It is probably inevitable that the idea of propriety is so strongly ingrained in the psyche of the Afrikaner. We traditionally grow up in an environment where rules and obedience are made very important.
So I was wondering: do we really experience, or even acknowledge, true freedom in our walk with God? Of course, in his discourse in Galatians, Paul is referring to the Old Testament Law, but it seems that in today’s Christian life, any expectation can become a law, whether openly or subtly enforced.
The power of expectation and propriety can dishearten a Christ-follower who wants to please God: how to talk, how to behave, what to do and what not to do, etc. Sometimes so many structures are put in place in the church community that it may hinder people from the joyful experience of freedom in serving and following God, in response to His overwhelming love.
Of course order is important, and without structure very little is accomplished. But what is the motivation behind these rules or the structure – to enable, or to control? In the church family, maybe we should stop laying down the law, and start letting go of the law.
The law has its place, it is not void of meaning. It confirms to us that we are sinful, that we cannot save ourselves, and that we desperately need a Saviour (Gal 3:10-11). “So then, the law was our guardian until Christ came, in order that we might be justified by faith” (Gal 3:24).
Each believer is at their own place of spiritual growth, becoming more and more like Jesus. We are all on the same road, following God, and should love and encourage one another, not restrict and control each other. “For the whole law is fulfilled in one word: “You shall love your neighbour as yourself” (Gal 5:14).

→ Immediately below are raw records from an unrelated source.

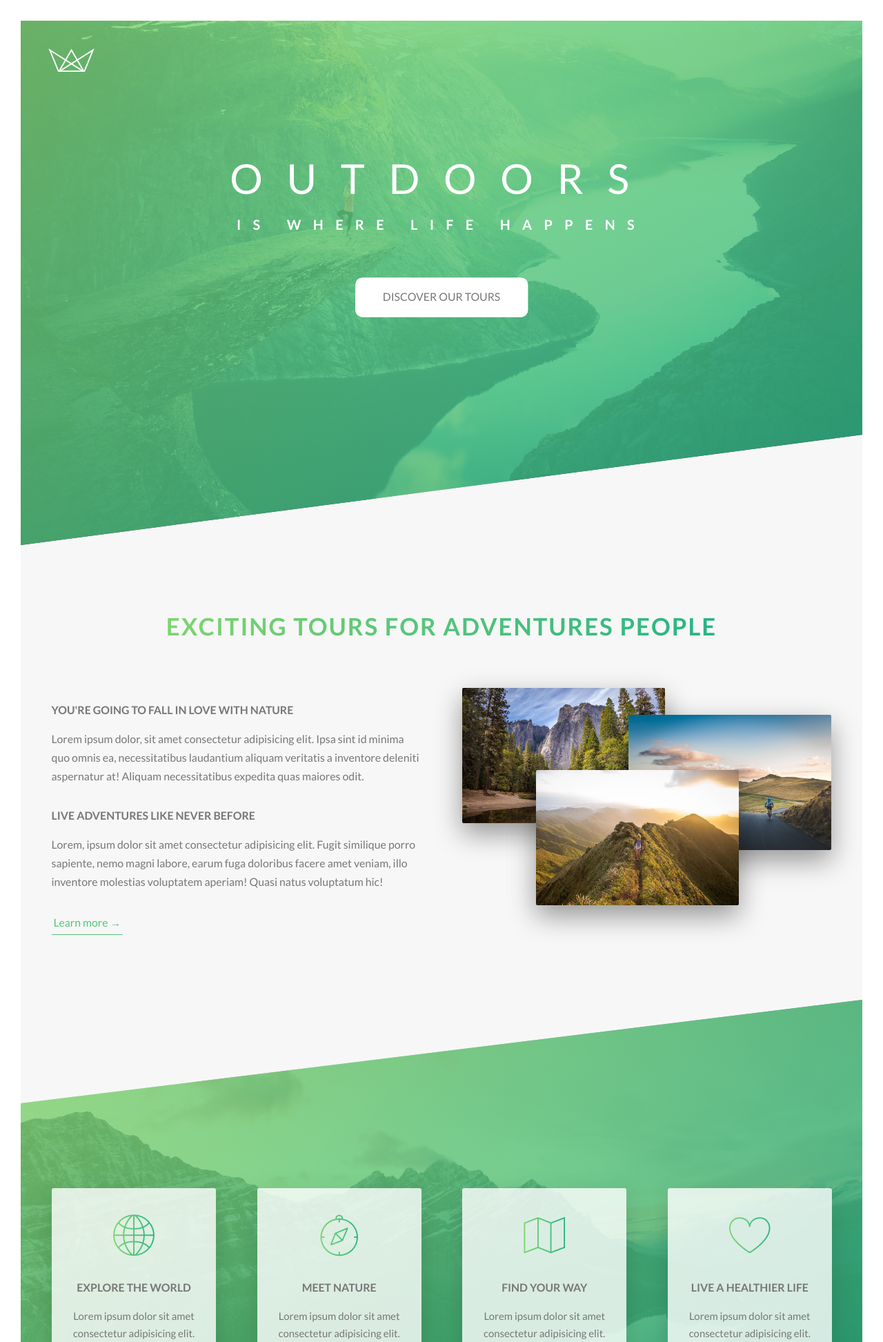
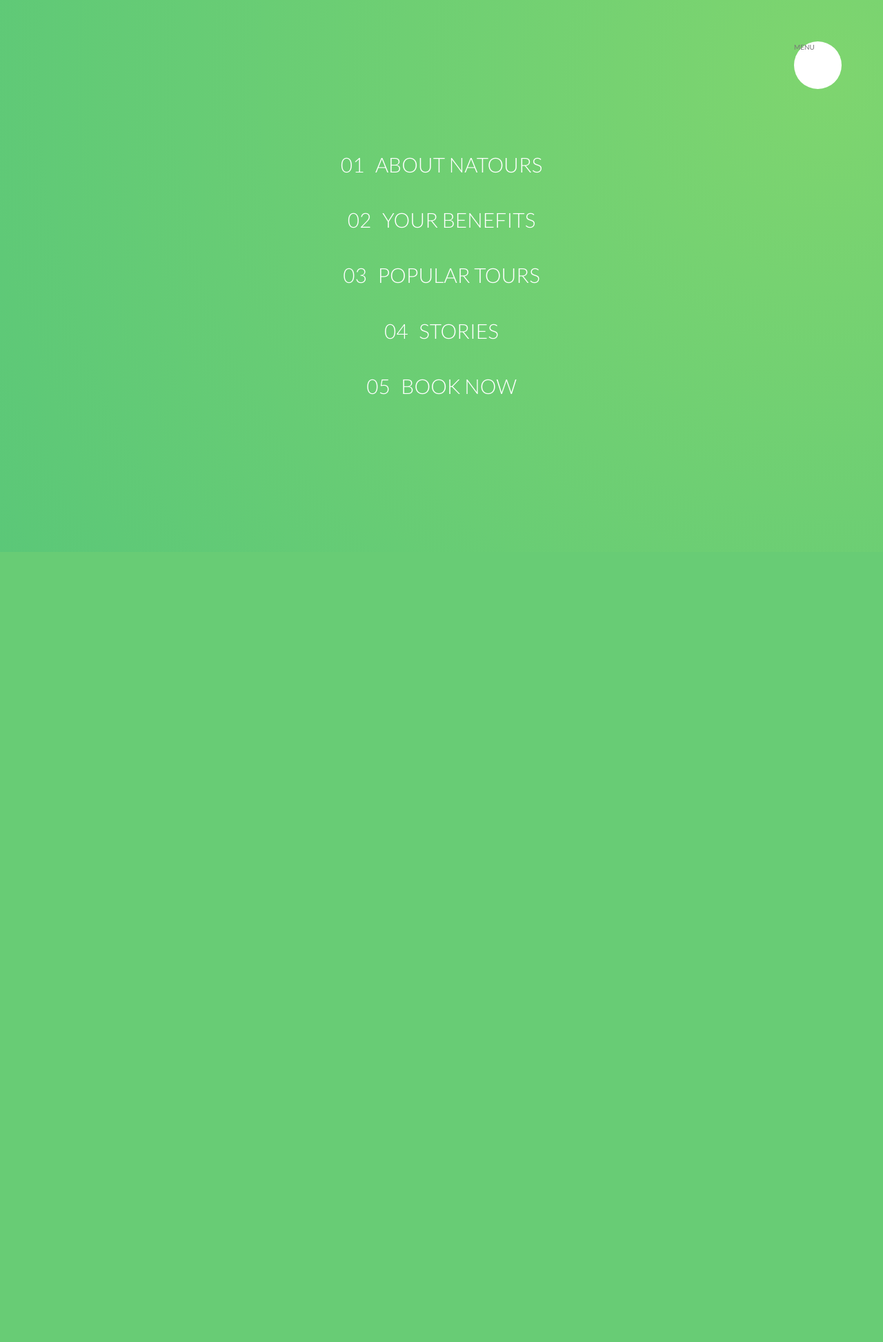
Before and after one commit to albsector/natours-landing-page, a PHP site: page /index.html in a window 1280 px wide. Shown: the top 1945 px of the page at 69% size. After the commit the page ends 800 px from the top, so only its background shows below. Run offline with PHP 8.4, Linux system fonts and the light colour scheme.

Commit message:
49. Building the Navigation - Part 1

```diff
--- a/css/style.css
+++ b/css/style.css
@@ -463,6 +463,69 @@
 .form__radio-input:checked + .form__radio-label .form__radio-button::after {
   opacity: 1; }
 
+.navigation__checkbox {
+  display: none; }
+
+.navigation__button {
+  background-color: #fff;
+  height: 7rem;
+  width: 7rem;
+  position: fixed;
+  top: 6rem;
+  right: 6rem;
+  border-radius: 50%;
+  z-index: 2000; }
+
+.navigation__background {
+  height: 6rem;
+  width: 6rem;
+  border-radius: 50%;
+  position: fixed;
+  top: 6.5rem;
+  right: 6.5rem;
+  background-image: radial-gradient(#7ed56f, #28b485);
+  z-index: 1000;
+  transform: scale(80); }
+
+.navigation__nav {
+  height: 100vh;
+  width: 100%;
+  position: fixed;
+  top: 0;
+  right: 0;
+  z-index: 1500; }
+
+.navigation__list {
+  position: absolute;
+  top: 50%;
+  left: 50%;
+  transform: translate(-50%, -50%);
+  list-style: none;
+  text-align: center; }
+
+.navigation__item {
+  margin: 1rem; }
+
+.navigation__link:link, .navigation__link:visited {
+  display: inline-block;
+  font-size: 3rem;
+  font-weight: 300;
+  padding: 1rem 2rem;
+  color: #fff;
+  text-decoration: none;
+  text-transform: uppercase;
+  background-image: linear-gradient(120deg, transparent 0%, transparent 50%, #fff 50%);
+  background-size: 220%;
+  transition: all 0.4s; }
+  .navigation__link:link span, .navigation__link:visited span {
+    margin-right: 1rem;
+    display: inline-block; }
+
+.navigation__link:hover, .navigation__link:active {
+  background-position: 100%;
+  color: #55c57a;
+  transform: translateX(1rem); }
+
 .header {
   height: 95vh;
   background-image: linear-gradient(to right bottom, rgba(126, 213, 111, 0.8), rgba(40, 180, 133, 0.8)), url(../img/hero.jpg);
--- a/index.html
+++ b/index.html
@@ -13,6 +13,34 @@
         <title>Natours | Exciting tours for adventurous people</title>
     </head>
     <body>
+
+        <div class="navigation">
+            <input type="checkbox" class="navigation__checkbox" id="navi-toggle">
+            <label for="navi-toggle" class="navigation__button">
+                MENU
+            </label>
+            <div class="navigation__background">&nbsp;</div>
+            <nav class="navigation__nav">
+                <ul class="navigation__list">
+                    <li class="navigation__item">
+                        <a href="#" class="navigation__link"><span>01</span> About Natours</a>
+                    </li>
+                    <li class="navigation__item">
+                        <a href="#" class="navigation__link"><span>02</span> Your benefits</a>
+                    </li>
+                    <li class="navigation__item">
+                        <a href="#" class="navigation__link"><span>03</span> Popular tours</a>
+                    </li>
+                    <li class="navigation__item">
+                        <a href="#" class="navigation__link"><span>04</span> Stories</a>
+                    </li>
+                    <li class="navigation__item">
+                        <a href="#" class="navigation__link"><span>05</span> Book now</a>
+                    </li>
+                </ul>
+            </nav>
+        </div>
+
         <header class="header">
             <div class="header__logo-box">
                 <img src="img/logo-white.png" alt="Logo" class="header__logo">
--- /dev/null
+++ b/sass/layout/_navigation.scss
@@ -0,0 +1,79 @@
+.navigation {
+    &__checkbox {
+        display: none;
+    }
+
+    &__button {
+        background-color: $color-white;
+        height: 7rem;
+        width: 7rem;
+        position: fixed;
+        top: 6rem;
+        right: 6rem;
+        border-radius: 50%;
+        z-index: 2000;
+    }
+
+    &__background {
+        height: 6rem;
+        width: 6rem;
+        border-radius: 50%;
+        position: fixed;
+        top: 6.5rem;
+        right: 6.5rem;
+        background-image: radial-gradient($color-primary-light, $color-primary-dark);
+        z-index: 1000;
+
+        transform: scale(80);
+    }
+
+    &__nav {
+        height: 100vh;
+        width: 100%;
+        position: fixed;
+        top: 0;
+        right: 0;
+        z-index: 1500;
+    }
+
+    &__list {
+        position: absolute;
+        top: 50%;
+        left: 50%;
+        transform: translate(-50%, -50%);
+        list-style: none;
+        text-align: center;
+    }
+
+    &__item {
+        margin: 1rem;
+    }
+
+    &__link {
+        &:link,
+        &:visited {
+            display: inline-block;
+            font-size: 3rem;
+            font-weight: 300;
+            padding: 1rem 2rem;
+            color: $color-white;
+            text-decoration: none;
+            text-transform: uppercase;
+            background-image: linear-gradient(120deg, transparent 0%, transparent 50%, $color-white 50%);
+            background-size: 220%;
+            transition: all 0.4s;
+
+            span {
+                margin-right: 1rem;
+                display: inline-block;
+            }
+        }
+
+        &:hover,
+        &:active{
+            background-position: 100%;
+            color: $color-primary;
+            transform: translateX(1rem);
+        }
+    }
+}
--- a/sass/main.scss
+++ b/sass/main.scss
@@ -15,6 +15,7 @@
 @import "components/bg-video";
 @import "components/form";
 
+@import "layout/navigation";
 @import "layout/header";
 @import "layout/grid";
 @import "layout/footer";
```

I am learning about this freedom. “Kancane kancane” (little by little) I am starting to understand my own freedom in Christ bought with His precious blood, and it becomes easier to practice grace and love towards others.
Gal 5:1 “For freedom Christ has set us free; stand firm therefore, and do not submit again to a yoke of slavery”.
by Lise Oosthuizen